• Task brief
I would like every line of the records below that contains the word "KeyboardShortcutsGerman" copied.
↓
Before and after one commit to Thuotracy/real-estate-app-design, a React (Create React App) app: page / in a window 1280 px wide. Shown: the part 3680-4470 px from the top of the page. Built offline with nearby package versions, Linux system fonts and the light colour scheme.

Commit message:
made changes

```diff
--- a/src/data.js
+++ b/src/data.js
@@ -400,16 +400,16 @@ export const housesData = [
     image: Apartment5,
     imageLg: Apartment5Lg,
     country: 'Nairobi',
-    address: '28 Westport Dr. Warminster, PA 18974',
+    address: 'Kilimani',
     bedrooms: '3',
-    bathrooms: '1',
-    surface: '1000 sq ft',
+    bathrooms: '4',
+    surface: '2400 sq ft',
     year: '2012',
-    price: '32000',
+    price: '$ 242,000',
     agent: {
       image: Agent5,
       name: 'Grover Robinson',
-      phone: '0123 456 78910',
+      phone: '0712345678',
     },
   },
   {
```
↑
↓
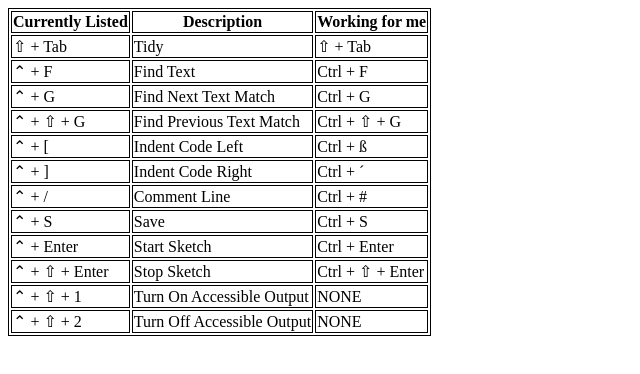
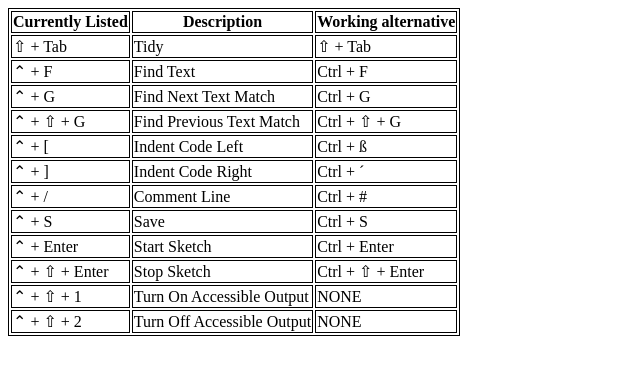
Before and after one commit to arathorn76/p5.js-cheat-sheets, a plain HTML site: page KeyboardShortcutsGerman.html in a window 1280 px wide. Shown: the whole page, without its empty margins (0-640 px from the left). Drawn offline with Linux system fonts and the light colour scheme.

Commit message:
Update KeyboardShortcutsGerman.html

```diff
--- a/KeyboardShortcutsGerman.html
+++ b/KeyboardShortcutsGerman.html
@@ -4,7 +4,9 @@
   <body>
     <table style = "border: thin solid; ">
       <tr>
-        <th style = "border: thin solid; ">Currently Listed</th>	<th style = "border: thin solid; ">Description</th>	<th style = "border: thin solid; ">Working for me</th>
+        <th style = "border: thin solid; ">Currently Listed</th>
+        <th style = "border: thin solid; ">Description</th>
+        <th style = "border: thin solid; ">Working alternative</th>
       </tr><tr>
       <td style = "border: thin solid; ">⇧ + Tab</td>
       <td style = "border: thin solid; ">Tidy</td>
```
↑
• Written response
Before and after one commit to arathorn76/p5.js-cheat-sheets, a plain HTML site: page KeyboardShortcutsGerman.html in a window 1280 px wide. Shown: the whole page, without its empty margins (0-640 px from the left). Drawn offline with Linux system fonts and the light colour scheme.
Update KeyboardShortcutsGerman.html
--- a/KeyboardShortcutsGerman.html
+++ b/KeyboardShortcutsGerman.html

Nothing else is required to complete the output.